- Purchasers receive restricted securities, which may not be freely traded in the secondary market after the offering.
- Prospectus.com creates regulation d 506 private placement memorandums.
Rule 506 (b)
Rule 506(b) of Regulation D is considered a “safe harbor” under Section 4(a)(2). It provides objective standards that a company can rely on to meet the requirements of the Section 4(a)(2) exemption. Companies conducting an offering under Rule 506(b) can raise an unlimited amount of money and can sell securities to an unlimited number of accredited investors. An offering under Rule 506(b), however, is subject to the following requirements:
- no general solicitation or advertising to market the securities
- securities may not be sold to more than 35 non-accredited investors (all non-accredited investors, either alone or with a purchaser representative, must meet the legal standard of having sufficient knowledge and experience in financial and business matters to be capable of evaluating the merits and risks of the prospective investment)
If non-accredited investors are participating in the offering, the company conducting the offering:

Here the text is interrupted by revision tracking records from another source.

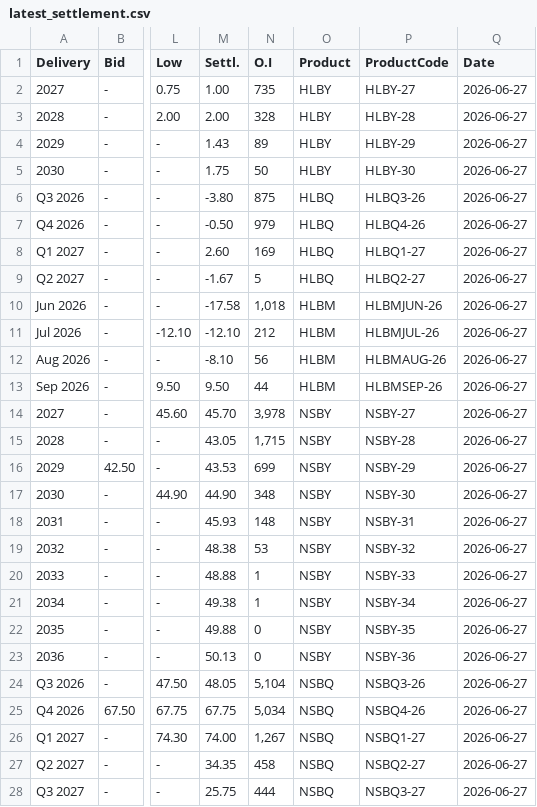
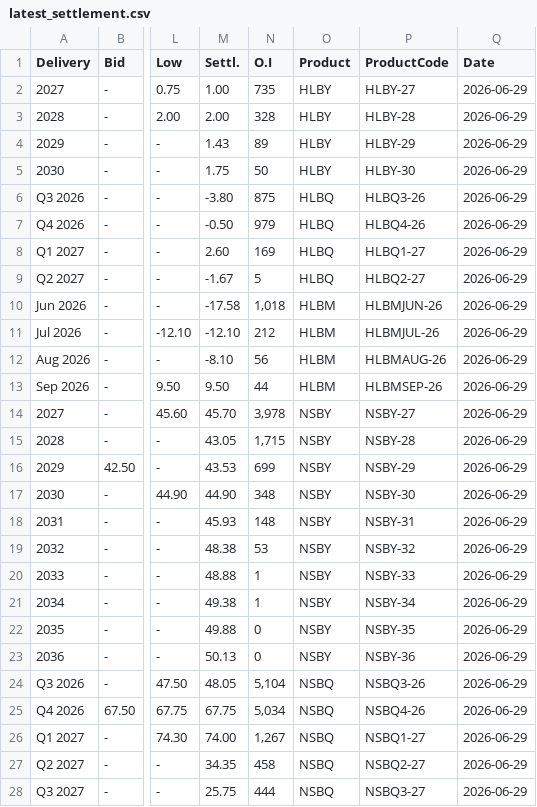
Before and after one commit to rikuisotalus-ux/Euronext-oma, a CSV file: latest_settlement.csv, drawn as a sheet; only a part is shown, gaps mark what is left out; the diff covers the shown part only; the diff names each change by its address in the sheet, - before the commit and + after, or states it on an @@ line.

```diff
--- a/latest_settlement.csv
+++ b/latest_settlement.csv
-Q2:Q28 (Date): 2026-06-27
+Q2:Q28 (Date): 2026-06-29
```
Also changed, not shown: 12 edited cells elsewhere in this file, historical_settlement.csv, latest_fuels.csv, 4 other files.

- must give any non-accredited investors disclosure documents that generally contain the same type of information as provided in registered offerings (the company is not required to provide specified disclosure documents to accredited investors, but, if it does provide information to accredited investors, it must also make this information available to the non-accredited investors as well)
- must give any non-accredited investors financial statement information specified in Rule 506 and
- should be available to answer questions from prospective purchasers who are non-accredited investors
Purchasers in a Rule 506(b) offering receive “restricted securities.” A company is required to file a notice with the Commission on Form D within 15 days after the first sale of securities in the offering. Although the Securities Act provides a federal preemption from state registration and qualification under Rule 506(b), the states still have authority to require notice filings and collect state fees.
Rule 506(b) offerings are subject to “bad actor” disqualification provisions.
Rule 506(c) permits issuers to broadly solicit and generally advertise an offering, provided that:
- all purchasers in the offering are accredited investors
- the issuer takes reasonable steps to verify purchasers’ accredited investor status and
- certain other conditions in Regulation D are satisfied
Purchasers in a Rule 506(c) offering receive “restricted securities.” A company is required to file a notice with the Commission on Form D within 15 days after the first sale of securities in the offering. Although the Securities Act provides a federal preemption from state registration and qualification under Rule 506(c), the states still have authority to require notice filings and collect state fees.
Rule 506(c) offerings are subject to “bad actor” disqualification provisions.
Please contact us for a free consultation and quote.
Form D – What is it?
The Form D Compliance Filing is the only filing document that is required by the Securities and Exchange Commission (SEC) in Washington, DC. It is an 8 page document detailing the relevant information about the offering, the company, use of proceeds, and the principals of the company.
The Form D is an “informational only” document and is not subject to a review or approval by the SEC, and in fact, the Form D is “filed.”
Selling securities of any kind to investors without filing the Form D could subject the company to fines by the SEC. The Form D, therefore, is an integral part of raising capital properly and legally. Prospectus.com can assist in the filing of the Form D.
Prospectus.com can help assist in the filing of the Form D for your private placement.
(Some of the aforementioned information taken from www.SEC.gov).
Main Offering Documents that we Create
Prospectus.com can create one of the Regulation D private placement memorandums outlined above, as well as create Regulation S and Regulation A offering documents and assist in all filing. Choose a link below to view more information on:
- Convertible Securities
- Regulation D 504
- Regulation D 505
- Regulation D 506
- Regulation S
- Regulation A
- Form D
Please Contact Us for a free consultation and quote.